- What is expected -
In the entries below, count every line containing "fragments". Reply with the number alone.

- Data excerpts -
****

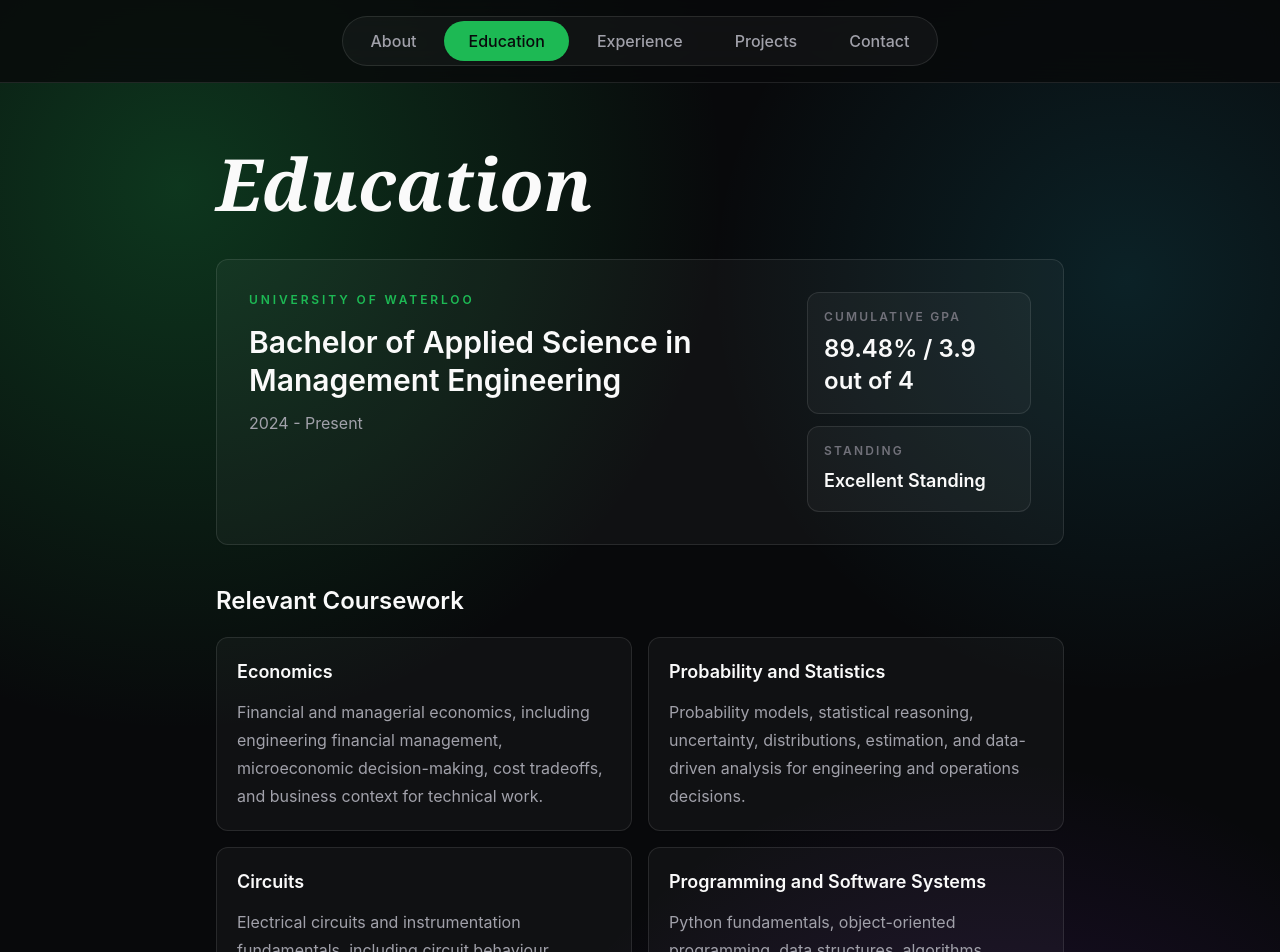
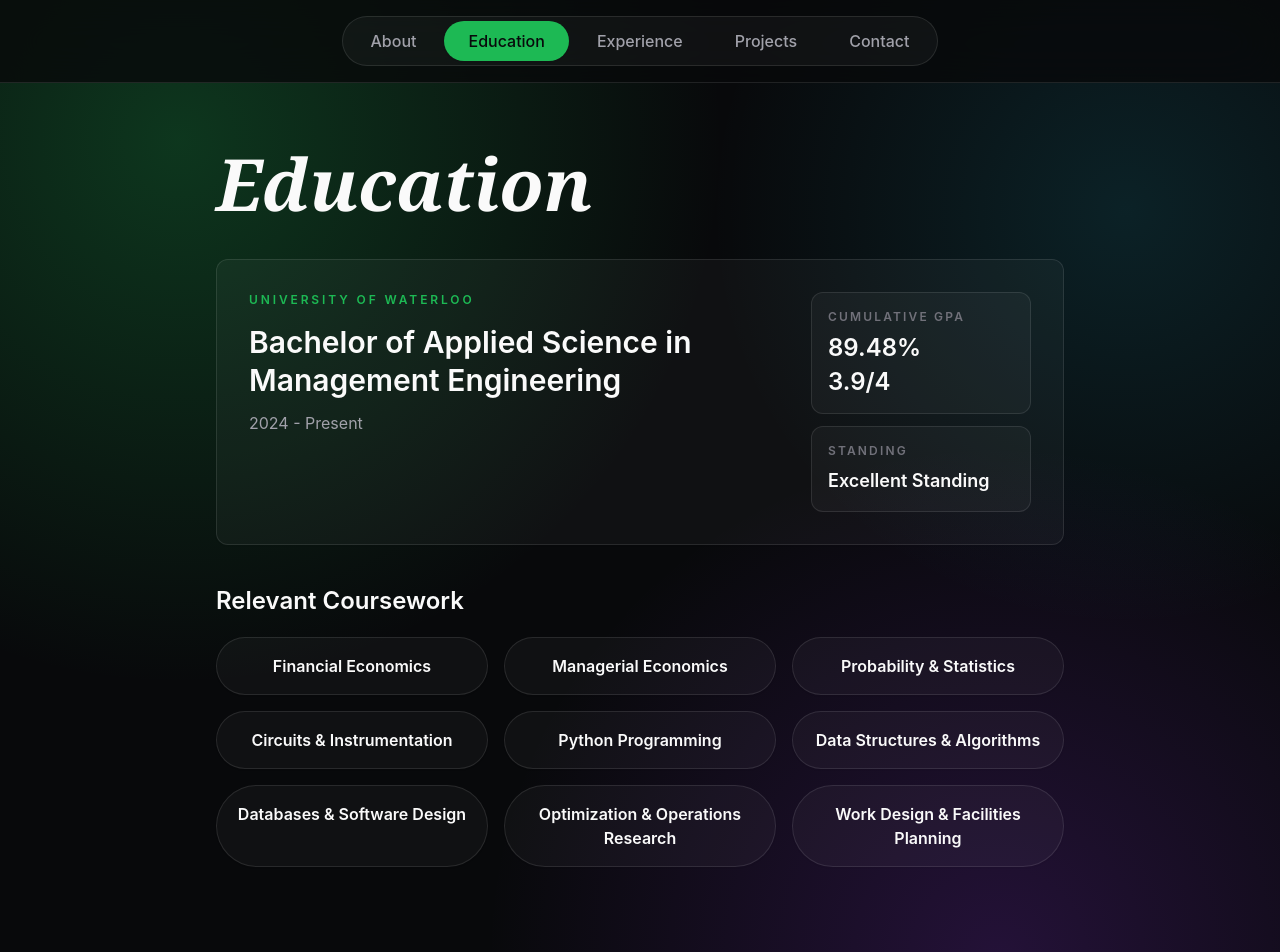
Before and after one commit to aimaandalvi/personal-website, a Next.js app: page /education in a window 1280 px wide. Shown: the top 952 px of the page. Built offline with nearby package versions, Linux system fonts and the light colour scheme.

Commit message:
Updated education coursework

```diff
--- a/app/education/page.tsx
+++ b/app/education/page.tsx
@@ -29,7 +29,10 @@
               <p className="text-xs font-semibold uppercase tracking-[0.18em] text-zinc-500 dark:text-zinc-500">
                 Cumulative GPA
               </p>
-              <p className="mt-2 text-2xl font-semibold text-zinc-950 dark:text-zinc-50">{education.cumulativeGpa}</p>
+              <div className="mt-2 space-y-1 text-2xl font-semibold leading-tight text-zinc-950 dark:text-zinc-50">
+                <p>{education.cumulativeAverage}</p>
+                <p>{education.fourPointGpa}</p>
+              </div>
             </div>
             <div className="rounded-xl border border-zinc-200/80 bg-zinc-50/80 p-4 dark:border-white/10 dark:bg-white/[0.035]">
               <p className="text-xs font-semibold uppercase tracking-[0.18em] text-zinc-500 dark:text-zinc-500">
@@ -45,15 +48,14 @@
         <h2 id="relevant-coursework" className="mb-5 text-2xl font-semibold text-zinc-950 dark:text-zinc-50">
           Relevant Coursework
         </h2>
-        <div className="grid gap-4 md:grid-cols-2">
+        <div className="grid gap-4 sm:grid-cols-2 lg:grid-cols-3">
           {coursework.map((course) => (
-            <article
+            <div
               key={course.title}
-              className="rounded-xl border border-zinc-200/80 bg-white/70 p-5 shadow-sm transition hover:-translate-y-1 hover:border-zinc-400 hover:shadow-soft dark:border-white/10 dark:bg-white/[0.035] dark:hover:border-[#1db954]/60"
+              className="rounded-full border border-zinc-200/80 bg-white/70 px-5 py-4 text-center text-base font-semibold text-zinc-950 shadow-sm transition hover:-translate-y-0.5 hover:border-zinc-400 hover:shadow-soft dark:border-white/10 dark:bg-white/[0.035] dark:text-zinc-50 dark:hover:border-[#1db954]/60"
             >
-              <h3 className="text-lg font-semibold text-zinc-950 dark:text-zinc-50">{course.title}</h3>
-              <p className="mt-3 leading-7 text-zinc-600 dark:text-zinc-400">{course.description}</p>
-            </article>
+              {course.title}
+            </div>
           ))}
         </div>
       </section>
--- a/data/education.ts
+++ b/data/education.ts
@@ -1,40 +1,42 @@
 export type Coursework = {
   title: string;
-  description: string;
 };
 
 export const education = {
   school: "University of Waterloo",
   program: "Bachelor of Applied Science in Management Engineering",
   dates: "2024 - Present",
-  cumulativeGpa: "89.48% / 3.9 out of 4",
+  cumulativeAverage: "89.48%",
+  fourPointGpa: "3.9/4",
   standing: "Excellent Standing",
 };
 
 export const coursework: Coursework[] = [
   {
-    title: "Economics",
-    description:
-      "Financial and managerial economics, including engineering financial management, microeconomic decision-making, cost tradeoffs, and business context for technical work.",
+    title: "Financial Economics",
   },
   {
-    title: "Probability and Statistics",
-    description:
-      "Probability models, statistical reasoning, uncertainty, distributions, estimation, and data-driven analysis for engineering and operations decisions.",
+    title: "Managerial Economics",
   },
   {
-    title: "Circuits",
-    description:
-      "Electrical circuits and instrumentation fundamentals, including circuit behaviour, measurement, lab work, and engineering analysis of physical systems.",
+    title: "Probability & Statistics",
   },
   {
-    title: "Programming and Software Systems",
-    description:
-      "Python fundamentals, object-oriented programming, data structures, algorithms, sorting, relational databases, SQL, full-stack web development, React, Node.js, and TypeScript.",
+    title: "Circuits & Instrumentation",
   },
   {
-    title: "Modelling, Optimization, and Operations",
-    description:
-      "Operations research, optimization modelling, workflow analysis, work design, facilities planning, process flow, layout, and capacity-focused operational improvement.",
+    title: "Python Programming",
+  },
+  {
+    title: "Data Structures & Algorithms",
+  },
+  {
+    title: "Databases & Software Design",
+  },
+  {
+    title: "Optimization & Operations Research",
+  },
+  {
+    title: "Work Design & Facilities Planning",
   },
 ];
```
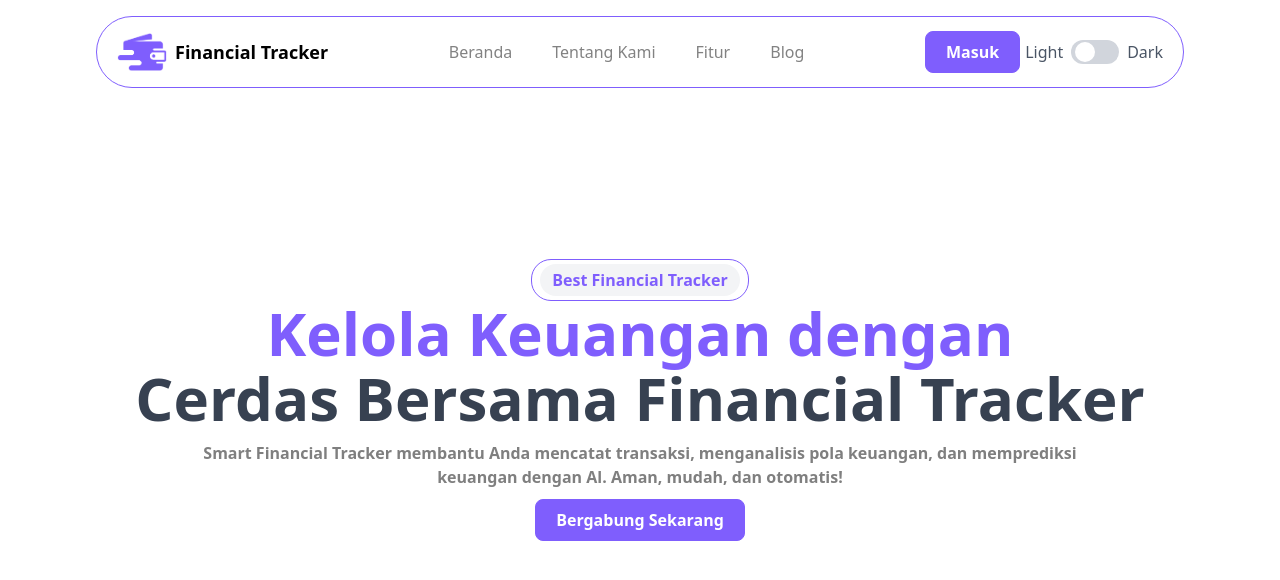
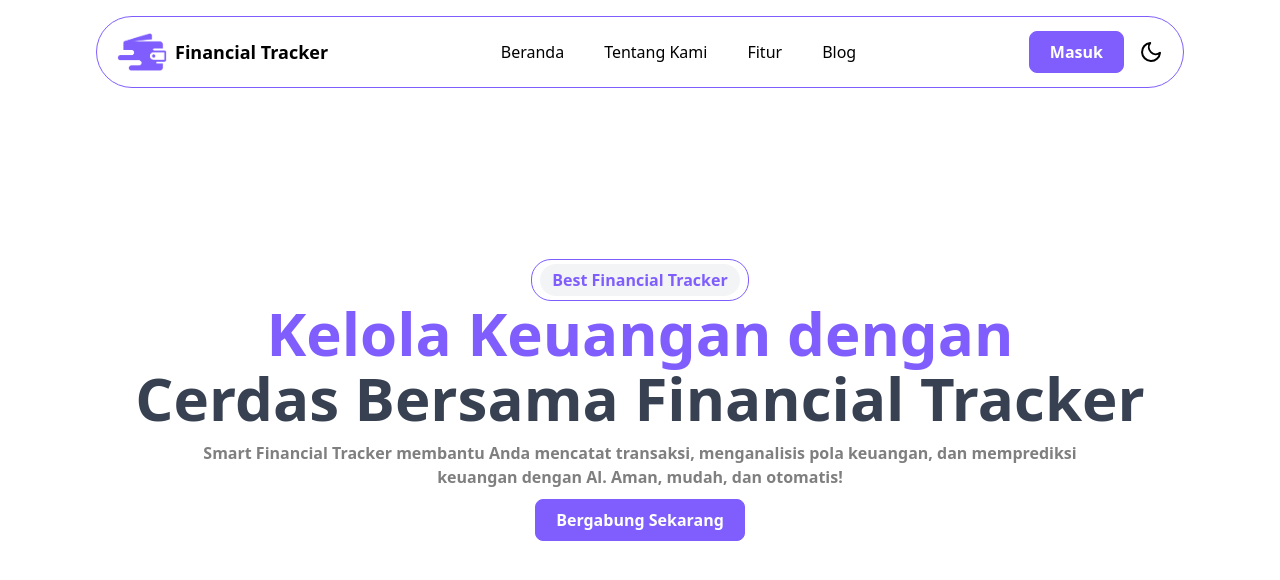
Before and after one commit to Randi-95/capstone2, a React (Vite) app: page / in a window 1280 px wide. Shown: the top 580 px of the page. Built offline with nearby package versions, Linux system fonts and the light colour scheme.

Commit message:
navbar responsive, toggle bar

```diff
--- a/component/elements/darkMode.jsx
+++ b/component/elements/darkMode.jsx
@@ -1,9 +1,11 @@
 import { useEffect, useState } from "react";
+import {Sun, Moon} from "react-feather"
 
 export default function DarkModeToggle() {
     const [darkMode, setDarkMode] = useState(() => {
         return localStorage.getItem("darkMode") === "enabled";
     });
+
 
     useEffect(() => {
         if (darkMode) {
@@ -15,27 +17,14 @@ export default function DarkModeToggle() {
         }
     }, [darkMode]);
 
+
+
     return (
-        <div className="flex items-center gap-2">
-            <span className="text-gray-600 dark:text-white">Light</span>
-            <input
-                type="checkbox"
-                checked={darkMode}
-                onChange={() => setDarkMode(!darkMode)}
-                className="toggle-checkbox hidden"
-                id="dark-toggle"
-            />
-            <label
-                htmlFor="dark-toggle"
-                className="cursor-pointer w-12 h-6 bg-gray-300 dark:bg-gray-600 rounded-full flex items-center p-1 transition duration-300"
-            >
-                <div
-                    className={`w-5 h-5 bg-white dark:bg-black rounded-full transform duration-300 ${
-                        darkMode ? "translate-x-6" : "translate-x-0"
-                    }`}
-                />
-            </label>
-            <span className="text-gray-600 dark:text-white">Dark</span>
+        <div
+            className="flex items-center gap-2 cursor-pointer"
+            onClick={() => setDarkMode(prev => !prev)}
+        >
+            {darkMode ? <Sun color="white" /> : <Moon color="black" />}
         </div>
     );
 }
--- a/component/fragments/home.jsx
+++ b/component/fragments/home.jsx
@@ -6,7 +6,7 @@ export const Home = (props) => {
     return (
         <div className="home w-full h-screen flex flex-col items-center justify-center dark:bg-black">
             <div className="title">
-                <button className="dark:bg-transparent bg-white py-1 px-2 border border-primary rounded-[20px]"><p className="dark: dark:bg-indigo-950 dark: text-primary font-[600] py-1 px-3 bg-gray-100 rounded-[20px]">Best Financial Tracker</p></button>
+                <button className="dark:bg-transparent bg-white py-1 px-2 border border-primary rounded-[20px]"><p className="dark:bg-indigo-900 dark:opacity-50 text-primary font-[600] py-1 px-3 bg-gray-100 rounded-[20px]">Best Financial Tracker</p></button>
             </div>
             <div className="content flex flex-col justify-center">
                 <p className="dark:text-gray-300 lg:text-[60px] md:text-[50px] text-[30px] sm:text-[40px] leading-[40px] md:leading-[65px]  text-center  font-[600] text-[#374151] px-[14px]"><span className="text-primary">Kelola Keuangan dengan</span> <br /> Cerdas Bersama Financial Tracker </p>
--- a/component/fragments/navbar.jsx
+++ b/component/fragments/navbar.jsx
@@ -1,10 +1,12 @@
 import React, { useEffect, useState } from "react";
 import Button from "../elements/Button";
 import DarkModeToggle from "../elements/darkMode";
+import {Menu, X} from 'react-feather'
 
 
 function Navbar() {
     const [scrolling, setScrolling] = useState(false);
+    const [isOpen, setOpen] = useState(false)
 
     useEffect(() => {
         const handleScroll = () => {
@@ -21,24 +23,36 @@ function Navbar() {
         };
     }, []);
 
+    const toggleMenu = () => {
+        setOpen(!isOpen)
+    }
+
     return (
-        <div className={`dark:bg-dark navbar fixed top-0 right-0 left-0 transition-all duration-[0.1s] w-[85%] mx-auto border border-primary mt-4 rounded-[20px] md:rounded-[50px] px-[20px] py-[10px] ${scrolling ? "bg-white shadow-lg" : "bg-white"}`}>
+        <div className={`z-40 dark:bg-dark navbar fixed top-0 right-0 left-0 transition-all duration-[0.1s] w-[85%] mx-auto border border-primary mt-4 rounded-[20px] md:rounded-[50px] px-[20px] py-[10px] ${scrolling ? "bg-white shadow-lg" : "bg-white"}`}>
             <div className="container-navbar flex justify-between items-center">
                 <div className="nav-logo flex items-center gap-2">
                     <img src="/img/logo-capstone.png" alt="" className="w-[50px]"/>
-                    <p className="font-[600] text-[13px] md:text-[18px] hidden md:block">Financial Tracker</p>
+                    <p className="font-[600] text-[13px] md:text-[18px] hidden md:block"> Financial Tracker</p>
                 </div>
-                <div className="navbar-nav hidden md:block">
-                    <ul className="flex gap-6 lg:gap-10">
-                        <li><a href=""><p className="text-[#828282] text-[16px] font-[500] hover:text-primary">Beranda</p></a></li>
-                        <li><a href=""><p className="text-[#828282] text-[16px] font-[500] hover:text-primary">Tentang Kami</p></a></li>
-                        <li><a href=""><p className="text-[#828282] text-[16px] font-[500] hover:text-primary">Fitur</p></a></li>
-                        <li><a href=""><p className="text-[#828282] text-[16px] font-[500] hover:text-primary">Blog</p></a></li>
+                <div className="navbar-nav md:block z-10 ">
+                    <ul className={`transition-all duration-300 dark:bg-primary dark:text-white z-40 flex gap-6 lg:gap-10 absolute flex-col right-0  ${isOpen ? "top-[69px] right-0 opacity-100 " : "top-[69px] right-[-900px] opacity-0" } shadow-lg px-10 py-5 bg-white rounded-b-2xl w-[250px] md:static md:flex-row md:w-auto md:top-0 md:py-0 md:px-0 md:bg-transparent md:dark:bg-transparent text-black md:opacity-100 md:shadow-none`}>
+                        <li><a href=""><p className="text-[16px] font-[500] hover:text-primary">Beranda</p></a></li>
+                        <li><a href=""><p className="text-[16px] font-[500] hover:text-primary">Tentang Kami</p></a></li>
+                        <li><a href=""><p className="text-[16px] font-[500] hover:text-primary">Fitur</p></a></li>
+                        <li><a href=""><p className="text-[16px] font-[500] hover:text-primary">Blog</p></a></li>
+                        <div className="button md:hidden">
+                            <Button bgColor='bg-primary dark:bg-violet-950' border='border-primary' hover='hover: dark:bg-violet-600' hoverText = 'group-hover:text-gray-300 ' >Masuk</Button>
+                        </div>
                     </ul>
                 </div>
-                <div className="navbar-button flex gap-[5px]">
-                    <Button bgColor='bg-primary' border='border-primary' hover='hover:bg-transparent' hoverText = 'group-hover:text-primary' >Masuk</Button>
+                <div className="navbar-button flex items-center gap-[15px]">
+                    <div className="button hidden md:block">
+                        <Button bgColor='bg-primary dark:bg-violet-950' border='border-primary' hover='hover: dark:bg-violet-600' hoverText = 'group-hover:text-gray-300 ' >Masuk</Button>
+                    </div>
                     <DarkModeToggle />
+                    <div className="menu-button cursor-pointer block md:hidden" onClick={toggleMenu}>
+                        {isOpen ?  <X className="dark:text-white" /> : <Menu className="dark:text-white" /> }
+                    </div>
                 </div>
             </div>
         </div>
--- a/package.json
+++ b/package.json
@@ -13,6 +13,7 @@
     "@tailwindcss/vite": "^4.0.9",
     "react": "^19.0.0",
     "react-dom": "^19.0.0",
+    "react-feather": "^2.0.10",
     "tailwindcss": "^4.0.9"
   },
   "devDependencies": {
```
Also changed, not shown: 1 other file (tests, documents, lock files or other folders).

****

- Written answer -
4